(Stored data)
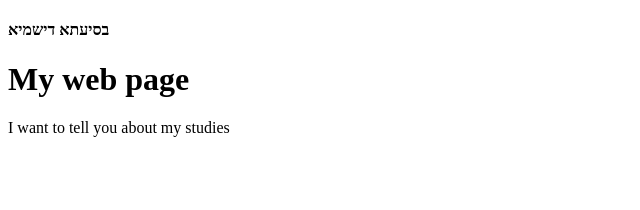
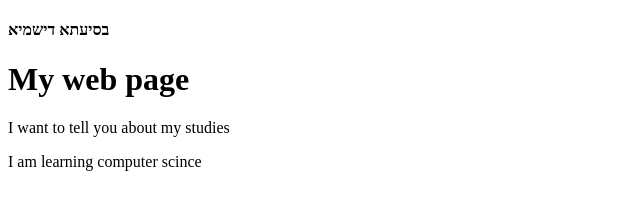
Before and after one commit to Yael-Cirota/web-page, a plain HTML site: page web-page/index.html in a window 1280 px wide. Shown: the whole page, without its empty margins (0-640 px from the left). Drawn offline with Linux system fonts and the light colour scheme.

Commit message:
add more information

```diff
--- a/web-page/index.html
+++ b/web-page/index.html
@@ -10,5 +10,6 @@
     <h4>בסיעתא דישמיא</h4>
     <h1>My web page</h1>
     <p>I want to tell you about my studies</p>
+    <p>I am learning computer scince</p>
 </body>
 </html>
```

...

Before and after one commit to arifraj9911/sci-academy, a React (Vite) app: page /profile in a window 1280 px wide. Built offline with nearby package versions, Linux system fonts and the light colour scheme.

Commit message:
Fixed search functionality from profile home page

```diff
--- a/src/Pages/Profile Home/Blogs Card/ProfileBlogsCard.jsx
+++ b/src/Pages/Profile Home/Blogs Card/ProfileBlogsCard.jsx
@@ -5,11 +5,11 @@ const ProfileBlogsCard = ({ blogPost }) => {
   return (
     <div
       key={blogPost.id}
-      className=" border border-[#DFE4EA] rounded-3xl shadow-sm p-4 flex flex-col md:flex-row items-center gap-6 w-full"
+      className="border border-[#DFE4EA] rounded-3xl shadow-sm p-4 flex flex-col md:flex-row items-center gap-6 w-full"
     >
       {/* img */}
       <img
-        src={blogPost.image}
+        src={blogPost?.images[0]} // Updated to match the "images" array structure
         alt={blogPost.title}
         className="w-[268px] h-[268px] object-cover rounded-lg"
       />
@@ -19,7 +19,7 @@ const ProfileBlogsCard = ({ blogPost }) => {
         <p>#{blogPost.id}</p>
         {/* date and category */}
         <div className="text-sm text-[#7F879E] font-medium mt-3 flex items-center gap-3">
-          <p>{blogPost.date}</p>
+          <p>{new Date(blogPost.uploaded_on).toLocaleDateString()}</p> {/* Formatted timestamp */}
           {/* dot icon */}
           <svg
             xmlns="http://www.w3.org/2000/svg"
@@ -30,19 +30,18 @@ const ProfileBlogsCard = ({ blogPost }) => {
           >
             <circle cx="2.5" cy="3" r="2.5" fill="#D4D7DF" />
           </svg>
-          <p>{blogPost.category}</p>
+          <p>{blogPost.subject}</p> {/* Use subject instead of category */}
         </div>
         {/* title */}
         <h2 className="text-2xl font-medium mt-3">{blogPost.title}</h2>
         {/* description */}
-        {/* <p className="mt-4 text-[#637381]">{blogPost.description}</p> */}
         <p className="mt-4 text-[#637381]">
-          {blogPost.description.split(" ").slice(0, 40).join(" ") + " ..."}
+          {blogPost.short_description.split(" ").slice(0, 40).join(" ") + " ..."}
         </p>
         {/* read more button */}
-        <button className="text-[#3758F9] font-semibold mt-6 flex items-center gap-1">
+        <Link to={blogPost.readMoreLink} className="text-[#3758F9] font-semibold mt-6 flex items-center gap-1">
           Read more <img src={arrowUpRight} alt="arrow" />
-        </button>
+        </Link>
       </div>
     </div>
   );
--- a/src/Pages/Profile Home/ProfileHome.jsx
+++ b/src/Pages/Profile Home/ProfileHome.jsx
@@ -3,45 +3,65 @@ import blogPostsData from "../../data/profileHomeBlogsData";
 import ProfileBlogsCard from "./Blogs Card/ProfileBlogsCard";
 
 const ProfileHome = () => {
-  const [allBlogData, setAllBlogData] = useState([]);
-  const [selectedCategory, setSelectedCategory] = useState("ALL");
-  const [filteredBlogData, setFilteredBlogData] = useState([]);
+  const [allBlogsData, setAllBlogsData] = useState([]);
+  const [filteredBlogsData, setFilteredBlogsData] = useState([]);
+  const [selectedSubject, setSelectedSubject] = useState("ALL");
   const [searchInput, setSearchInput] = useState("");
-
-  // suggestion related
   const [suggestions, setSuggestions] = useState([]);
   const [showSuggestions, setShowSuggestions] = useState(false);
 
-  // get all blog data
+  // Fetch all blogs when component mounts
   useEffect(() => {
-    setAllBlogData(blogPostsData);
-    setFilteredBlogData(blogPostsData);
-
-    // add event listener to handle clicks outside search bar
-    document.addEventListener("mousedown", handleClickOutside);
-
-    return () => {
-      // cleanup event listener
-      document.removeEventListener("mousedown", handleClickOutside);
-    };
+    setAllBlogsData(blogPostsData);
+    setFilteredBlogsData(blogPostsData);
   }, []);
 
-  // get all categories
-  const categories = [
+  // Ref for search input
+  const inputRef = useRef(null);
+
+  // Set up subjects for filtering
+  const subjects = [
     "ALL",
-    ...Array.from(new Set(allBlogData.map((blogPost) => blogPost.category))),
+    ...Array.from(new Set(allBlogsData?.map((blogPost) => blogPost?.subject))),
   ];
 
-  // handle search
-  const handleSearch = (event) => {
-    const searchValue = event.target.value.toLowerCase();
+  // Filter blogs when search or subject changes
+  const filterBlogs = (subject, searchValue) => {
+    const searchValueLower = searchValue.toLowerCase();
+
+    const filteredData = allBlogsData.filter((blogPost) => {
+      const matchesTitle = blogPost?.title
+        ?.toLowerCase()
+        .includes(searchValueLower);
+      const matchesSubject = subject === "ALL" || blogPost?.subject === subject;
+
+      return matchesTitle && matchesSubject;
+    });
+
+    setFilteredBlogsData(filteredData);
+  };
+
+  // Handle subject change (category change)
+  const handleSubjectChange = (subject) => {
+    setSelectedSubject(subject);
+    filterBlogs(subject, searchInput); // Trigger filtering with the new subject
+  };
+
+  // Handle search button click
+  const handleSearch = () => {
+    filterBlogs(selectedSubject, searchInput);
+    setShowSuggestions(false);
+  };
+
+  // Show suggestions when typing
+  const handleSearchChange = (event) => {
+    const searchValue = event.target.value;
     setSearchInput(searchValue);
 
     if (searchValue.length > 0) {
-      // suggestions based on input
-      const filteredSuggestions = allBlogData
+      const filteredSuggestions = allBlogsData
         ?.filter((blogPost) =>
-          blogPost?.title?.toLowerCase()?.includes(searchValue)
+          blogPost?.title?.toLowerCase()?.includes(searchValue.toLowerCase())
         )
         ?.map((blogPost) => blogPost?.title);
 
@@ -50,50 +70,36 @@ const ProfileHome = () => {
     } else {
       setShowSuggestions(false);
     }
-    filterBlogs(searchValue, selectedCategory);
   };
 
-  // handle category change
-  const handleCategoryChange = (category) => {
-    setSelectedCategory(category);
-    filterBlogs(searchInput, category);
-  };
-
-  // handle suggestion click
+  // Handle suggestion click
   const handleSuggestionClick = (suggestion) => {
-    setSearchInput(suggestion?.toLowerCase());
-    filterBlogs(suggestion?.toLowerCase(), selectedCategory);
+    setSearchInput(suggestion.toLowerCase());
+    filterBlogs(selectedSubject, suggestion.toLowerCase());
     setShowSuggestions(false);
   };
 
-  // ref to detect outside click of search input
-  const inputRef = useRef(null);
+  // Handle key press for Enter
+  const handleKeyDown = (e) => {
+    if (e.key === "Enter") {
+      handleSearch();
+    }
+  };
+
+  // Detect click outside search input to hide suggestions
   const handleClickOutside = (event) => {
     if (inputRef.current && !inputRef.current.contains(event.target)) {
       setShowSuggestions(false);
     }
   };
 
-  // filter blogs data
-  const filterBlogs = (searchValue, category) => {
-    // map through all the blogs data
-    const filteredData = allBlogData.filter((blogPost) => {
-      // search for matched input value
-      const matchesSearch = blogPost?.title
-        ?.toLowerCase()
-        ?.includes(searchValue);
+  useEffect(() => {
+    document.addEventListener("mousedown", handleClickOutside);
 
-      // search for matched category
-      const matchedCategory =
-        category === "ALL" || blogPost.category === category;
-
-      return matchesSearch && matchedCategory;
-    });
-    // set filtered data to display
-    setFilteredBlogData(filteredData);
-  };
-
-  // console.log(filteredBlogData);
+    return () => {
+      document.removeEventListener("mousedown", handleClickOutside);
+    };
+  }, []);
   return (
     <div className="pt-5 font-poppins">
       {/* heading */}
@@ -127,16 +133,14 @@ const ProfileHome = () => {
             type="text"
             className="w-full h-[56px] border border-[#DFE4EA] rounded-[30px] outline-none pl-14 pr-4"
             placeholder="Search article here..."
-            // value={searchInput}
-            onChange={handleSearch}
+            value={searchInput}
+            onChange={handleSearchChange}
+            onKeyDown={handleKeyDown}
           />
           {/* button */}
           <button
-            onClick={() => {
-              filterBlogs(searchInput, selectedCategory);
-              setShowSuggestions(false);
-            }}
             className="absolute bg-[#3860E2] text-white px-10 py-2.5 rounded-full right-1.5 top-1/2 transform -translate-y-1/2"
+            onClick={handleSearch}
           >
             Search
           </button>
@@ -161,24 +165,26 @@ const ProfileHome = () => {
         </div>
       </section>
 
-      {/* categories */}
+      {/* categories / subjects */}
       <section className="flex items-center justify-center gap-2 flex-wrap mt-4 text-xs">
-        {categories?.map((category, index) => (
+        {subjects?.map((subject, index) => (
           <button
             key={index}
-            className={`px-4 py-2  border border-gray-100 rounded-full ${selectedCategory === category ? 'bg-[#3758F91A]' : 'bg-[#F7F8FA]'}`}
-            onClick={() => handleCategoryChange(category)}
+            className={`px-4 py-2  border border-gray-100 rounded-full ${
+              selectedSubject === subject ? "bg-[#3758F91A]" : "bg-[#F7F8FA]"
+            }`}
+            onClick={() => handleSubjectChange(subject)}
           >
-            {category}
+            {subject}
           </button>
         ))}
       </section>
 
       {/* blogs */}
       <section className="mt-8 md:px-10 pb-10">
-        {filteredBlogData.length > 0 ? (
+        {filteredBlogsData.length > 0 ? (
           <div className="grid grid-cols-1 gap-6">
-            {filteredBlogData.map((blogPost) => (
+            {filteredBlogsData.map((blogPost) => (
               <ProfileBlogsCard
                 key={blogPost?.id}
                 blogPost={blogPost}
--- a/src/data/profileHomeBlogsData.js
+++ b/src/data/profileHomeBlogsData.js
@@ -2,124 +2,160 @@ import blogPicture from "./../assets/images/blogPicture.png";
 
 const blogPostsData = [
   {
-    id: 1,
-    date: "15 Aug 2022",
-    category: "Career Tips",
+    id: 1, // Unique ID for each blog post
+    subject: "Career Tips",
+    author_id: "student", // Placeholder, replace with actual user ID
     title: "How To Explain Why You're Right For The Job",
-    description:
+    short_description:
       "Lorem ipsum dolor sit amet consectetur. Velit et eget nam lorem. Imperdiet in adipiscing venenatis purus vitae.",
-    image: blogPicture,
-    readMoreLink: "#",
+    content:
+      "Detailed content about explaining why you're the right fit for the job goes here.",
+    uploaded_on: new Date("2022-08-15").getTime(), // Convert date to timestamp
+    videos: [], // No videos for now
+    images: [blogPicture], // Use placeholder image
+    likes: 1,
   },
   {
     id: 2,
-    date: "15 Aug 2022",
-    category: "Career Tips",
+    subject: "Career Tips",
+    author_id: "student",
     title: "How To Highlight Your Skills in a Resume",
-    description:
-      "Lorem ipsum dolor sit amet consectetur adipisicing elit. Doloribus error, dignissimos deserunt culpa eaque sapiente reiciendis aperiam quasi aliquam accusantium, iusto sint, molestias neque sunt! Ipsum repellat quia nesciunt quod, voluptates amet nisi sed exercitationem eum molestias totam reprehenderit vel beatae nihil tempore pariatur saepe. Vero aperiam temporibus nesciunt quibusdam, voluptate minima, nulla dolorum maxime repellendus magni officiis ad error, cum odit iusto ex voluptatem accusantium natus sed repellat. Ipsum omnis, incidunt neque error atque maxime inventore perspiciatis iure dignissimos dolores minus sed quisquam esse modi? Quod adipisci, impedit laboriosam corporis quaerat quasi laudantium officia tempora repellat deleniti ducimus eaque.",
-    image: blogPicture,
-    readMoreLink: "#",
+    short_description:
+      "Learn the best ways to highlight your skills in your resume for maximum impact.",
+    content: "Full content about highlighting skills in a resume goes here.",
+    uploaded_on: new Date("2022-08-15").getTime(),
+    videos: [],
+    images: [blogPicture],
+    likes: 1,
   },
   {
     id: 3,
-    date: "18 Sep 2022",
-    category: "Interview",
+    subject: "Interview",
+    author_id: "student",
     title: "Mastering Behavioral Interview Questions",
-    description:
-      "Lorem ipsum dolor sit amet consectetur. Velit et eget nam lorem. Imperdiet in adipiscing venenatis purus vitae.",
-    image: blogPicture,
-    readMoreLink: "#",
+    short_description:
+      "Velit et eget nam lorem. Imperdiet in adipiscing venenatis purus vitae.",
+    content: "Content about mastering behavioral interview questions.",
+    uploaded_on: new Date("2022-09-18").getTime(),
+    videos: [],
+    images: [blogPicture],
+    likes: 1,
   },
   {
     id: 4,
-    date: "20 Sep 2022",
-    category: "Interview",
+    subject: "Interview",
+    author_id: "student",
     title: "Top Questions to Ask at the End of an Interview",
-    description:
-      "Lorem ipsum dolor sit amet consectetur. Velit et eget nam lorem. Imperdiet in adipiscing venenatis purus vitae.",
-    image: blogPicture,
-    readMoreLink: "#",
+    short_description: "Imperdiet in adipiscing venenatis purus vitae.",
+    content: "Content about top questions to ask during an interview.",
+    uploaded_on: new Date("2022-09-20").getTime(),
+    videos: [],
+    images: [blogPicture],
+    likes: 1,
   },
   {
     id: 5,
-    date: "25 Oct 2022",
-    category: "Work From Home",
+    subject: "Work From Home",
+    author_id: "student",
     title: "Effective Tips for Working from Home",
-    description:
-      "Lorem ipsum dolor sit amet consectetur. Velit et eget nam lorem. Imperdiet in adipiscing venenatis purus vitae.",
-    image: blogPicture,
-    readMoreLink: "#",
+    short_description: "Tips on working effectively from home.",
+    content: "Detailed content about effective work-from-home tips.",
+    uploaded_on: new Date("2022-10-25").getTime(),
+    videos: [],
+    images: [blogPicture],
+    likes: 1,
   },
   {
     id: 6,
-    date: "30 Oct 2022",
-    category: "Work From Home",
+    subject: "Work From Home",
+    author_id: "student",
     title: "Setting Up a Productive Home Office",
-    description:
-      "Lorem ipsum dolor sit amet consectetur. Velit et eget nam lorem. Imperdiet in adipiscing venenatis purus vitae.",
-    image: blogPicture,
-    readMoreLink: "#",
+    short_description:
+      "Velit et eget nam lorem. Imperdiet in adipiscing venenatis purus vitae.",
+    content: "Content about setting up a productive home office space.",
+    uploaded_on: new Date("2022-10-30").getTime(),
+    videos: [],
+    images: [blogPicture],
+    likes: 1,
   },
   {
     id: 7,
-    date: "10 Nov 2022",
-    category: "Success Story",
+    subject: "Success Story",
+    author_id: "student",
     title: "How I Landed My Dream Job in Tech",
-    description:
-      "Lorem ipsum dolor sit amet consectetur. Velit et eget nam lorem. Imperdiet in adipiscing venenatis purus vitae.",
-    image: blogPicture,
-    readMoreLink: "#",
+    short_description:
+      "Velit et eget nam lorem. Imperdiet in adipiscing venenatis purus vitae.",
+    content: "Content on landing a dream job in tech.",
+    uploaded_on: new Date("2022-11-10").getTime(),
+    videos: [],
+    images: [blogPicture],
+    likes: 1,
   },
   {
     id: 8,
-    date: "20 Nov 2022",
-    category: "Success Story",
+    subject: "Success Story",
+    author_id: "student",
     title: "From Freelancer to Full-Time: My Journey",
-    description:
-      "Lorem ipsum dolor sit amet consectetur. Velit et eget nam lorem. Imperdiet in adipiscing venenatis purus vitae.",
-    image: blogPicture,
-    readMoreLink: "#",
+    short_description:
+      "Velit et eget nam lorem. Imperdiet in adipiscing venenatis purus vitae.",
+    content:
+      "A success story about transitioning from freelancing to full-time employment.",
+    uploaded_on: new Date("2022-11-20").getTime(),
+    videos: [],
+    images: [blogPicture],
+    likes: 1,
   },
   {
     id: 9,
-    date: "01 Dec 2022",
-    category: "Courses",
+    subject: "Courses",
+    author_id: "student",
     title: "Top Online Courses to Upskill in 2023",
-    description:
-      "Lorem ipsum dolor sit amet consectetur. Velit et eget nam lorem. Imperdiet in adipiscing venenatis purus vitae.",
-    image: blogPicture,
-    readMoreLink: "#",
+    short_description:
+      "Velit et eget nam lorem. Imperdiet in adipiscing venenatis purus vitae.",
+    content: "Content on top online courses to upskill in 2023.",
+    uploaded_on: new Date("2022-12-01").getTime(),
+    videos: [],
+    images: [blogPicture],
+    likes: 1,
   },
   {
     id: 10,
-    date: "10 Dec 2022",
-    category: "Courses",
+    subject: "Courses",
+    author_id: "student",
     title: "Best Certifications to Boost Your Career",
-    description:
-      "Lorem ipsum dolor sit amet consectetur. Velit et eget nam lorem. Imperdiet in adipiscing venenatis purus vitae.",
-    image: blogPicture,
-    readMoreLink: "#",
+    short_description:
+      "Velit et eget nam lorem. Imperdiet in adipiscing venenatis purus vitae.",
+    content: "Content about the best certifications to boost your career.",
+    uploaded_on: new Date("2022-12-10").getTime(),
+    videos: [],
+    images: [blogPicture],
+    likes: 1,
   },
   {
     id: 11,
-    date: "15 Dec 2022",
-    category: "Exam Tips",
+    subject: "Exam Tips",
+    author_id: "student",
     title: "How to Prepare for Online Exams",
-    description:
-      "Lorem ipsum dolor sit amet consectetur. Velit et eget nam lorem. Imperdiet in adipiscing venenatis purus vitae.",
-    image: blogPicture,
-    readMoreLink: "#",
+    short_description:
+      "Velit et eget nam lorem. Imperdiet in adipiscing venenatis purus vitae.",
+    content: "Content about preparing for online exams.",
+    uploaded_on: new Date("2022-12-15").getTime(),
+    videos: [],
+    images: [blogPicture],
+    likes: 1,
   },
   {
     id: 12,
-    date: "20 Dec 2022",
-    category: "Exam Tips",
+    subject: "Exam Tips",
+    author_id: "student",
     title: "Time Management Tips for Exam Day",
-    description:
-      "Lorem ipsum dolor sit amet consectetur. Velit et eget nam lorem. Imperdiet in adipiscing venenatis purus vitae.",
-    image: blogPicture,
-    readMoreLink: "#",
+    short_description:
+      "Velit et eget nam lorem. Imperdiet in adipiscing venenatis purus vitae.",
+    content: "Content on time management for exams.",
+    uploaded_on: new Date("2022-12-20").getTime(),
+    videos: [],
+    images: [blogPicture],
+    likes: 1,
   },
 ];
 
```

HOW TO COMPLETE THIS TASK:
Tell how many lines above contain the word "filterBlogs". Give the number alone.

THE ANSWER:
9